# Task prompt:
Omit the images, then output each of the records below exactly.

# Revision tracking records:
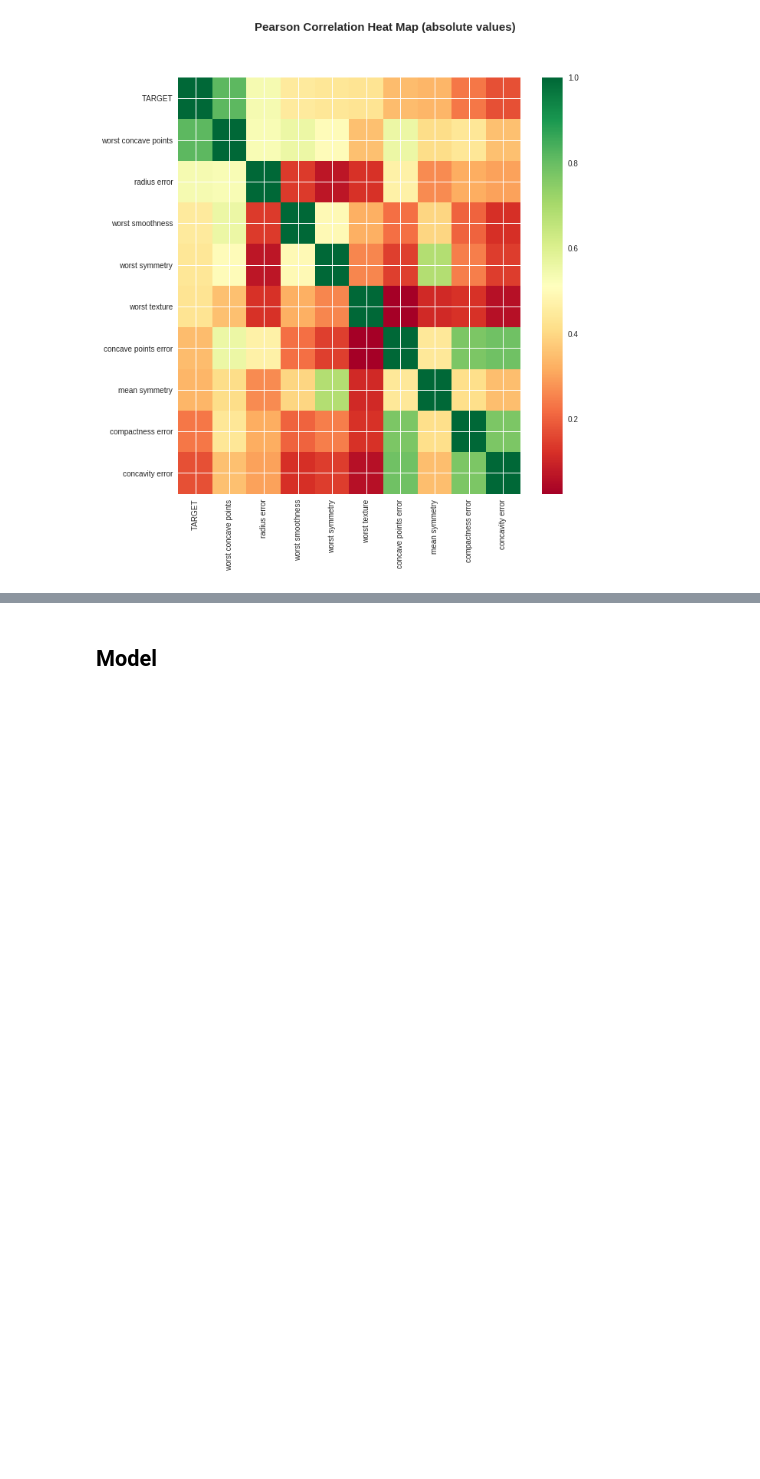
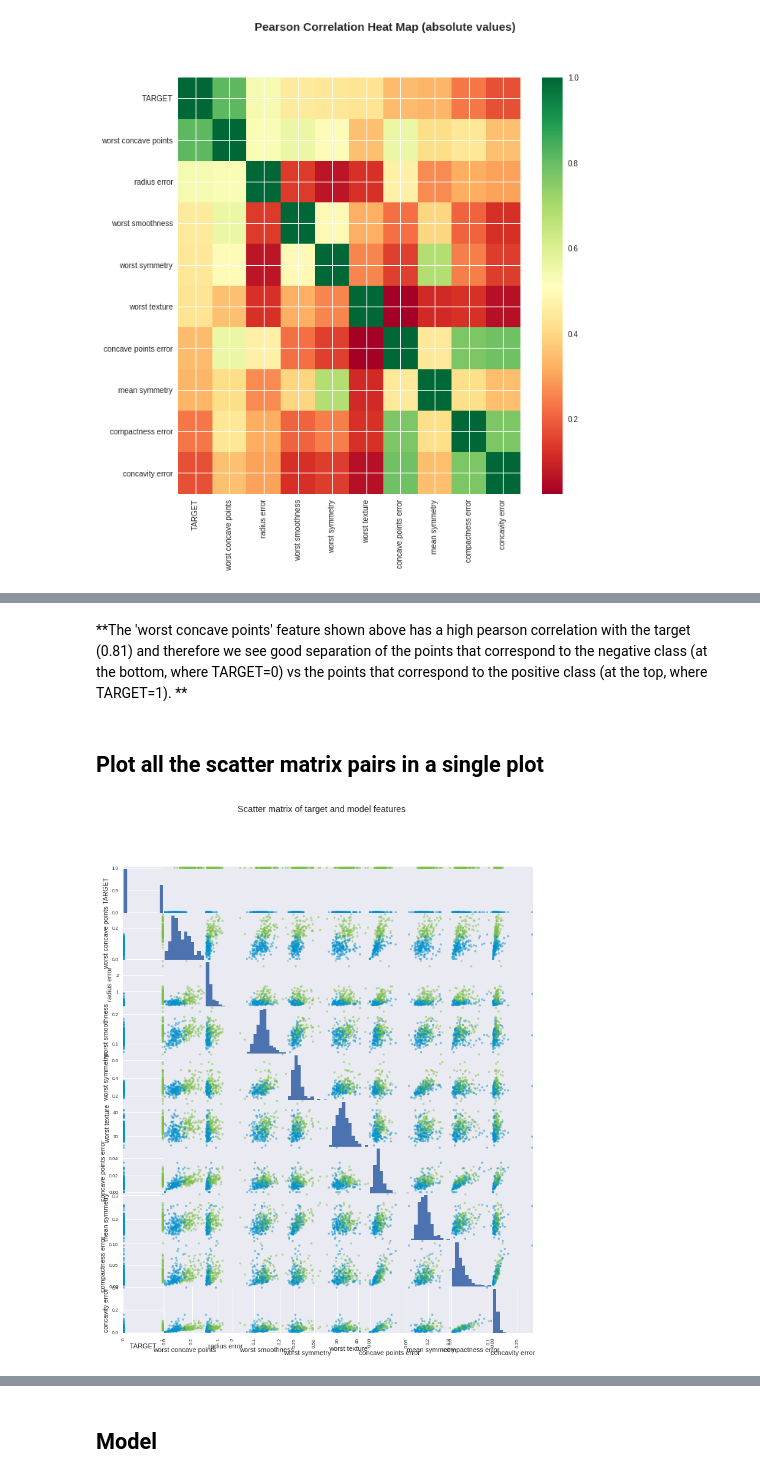
Before and after one commit to gal-a/blog, a Jupyter notebook: docs/notebooks/sklearn/sklearn_logistic_regression_vs_gbm.ipynb, the cells around one changed output, grey strips where cells are left out. Drawn from its saved outputs; the diff is of its cells as text; code cells hidden in the pictures; blank space fills up the shorter version.

```diff
--- a/docs/notebooks/sklearn/sklearn_logistic_regression_vs_gbm.ipynb
+++ b/docs/notebooks/sklearn/sklearn_logistic_regression_vs_gbm.ipynb
@@ -331,0 +338,12 @@ Function correlation_matrix: X.shape, y.shape, yX.shape: (284, 9) (284,) (284, 1
+# %% [markdown]
+**The 'worst concave points' feature shown above has a high pearson correlation with the target (0.81) and therefore we see good separation of the points that correspond to the negative class (at the bottom, where TARGET=0) vs the points that correspond to the positive class (at the top, where TARGET=1). **
+# %% [markdown]
+## Plot all the scatter matrix pairs in a single plot
+# %%
+color_map = {0: '#0392cf', 1: '#7bc043'}  # 0 (negative class): blue, 1 (positive class): green
+colors = yX3['TARGET'].map(lambda x: color_map.get(x))
+pd.plotting.scatter_matrix(yX3, alpha=0.5, color=colors, figsize=(12,14), diagonal='hist', hist_kwds={'bins':12})
+plt.suptitle('Scatter matrix of target and model features')
+plt.show()
+# %% [output]
+[figure, added]
```
Also changed, not shown: parts of 10 cells of this notebook.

# Task response:
Before and after one commit to gal-a/blog, a Jupyter notebook: docs/notebooks/sklearn/sklearn_logistic_regression_vs_gbm.ipynb, the cells around one changed output, grey strips where cells are left out. Drawn from its saved outputs; the diff is of its cells as text; code cells hidden in the pictures; blank space fills up the shorter version.

```diff
--- a/docs/notebooks/sklearn/sklearn_logistic_regression_vs_gbm.ipynb
+++ b/docs/notebooks/sklearn/sklearn_logistic_regression_vs_gbm.ipynb
@@ -331,0 +338,12 @@ Function correlation_matrix: X.shape, y.shape, yX.shape: (284, 9) (284,) (284, 1
+# %% [markdown]
+**The 'worst concave points' feature shown above has a high pearson correlation with the target (0.81) and therefore we see good separation of the points that correspond to the negative class (at the bottom, where TARGET=0) vs the points that correspond to the positive class (at the top, where TARGET=1). **
+# %% [markdown]
+## Plot all the scatter matrix pairs in a single plot
+# %%
+color_map = {0: '#0392cf', 1: '#7bc043'}  # 0 (negative class): blue, 1 (positive class): green
+colors = yX3['TARGET'].map(lambda x: color_map.get(x))
+pd.plotting.scatter_matrix(yX3, alpha=0.5, color=colors, figsize=(12,14), diagonal='hist', hist_kwds={'bins':12})
+plt.suptitle('Scatter matrix of target and model features')
+plt.show()
+# %% [output]
+[figure, added]
```
Also changed, not shown: parts of 10 cells of this notebook.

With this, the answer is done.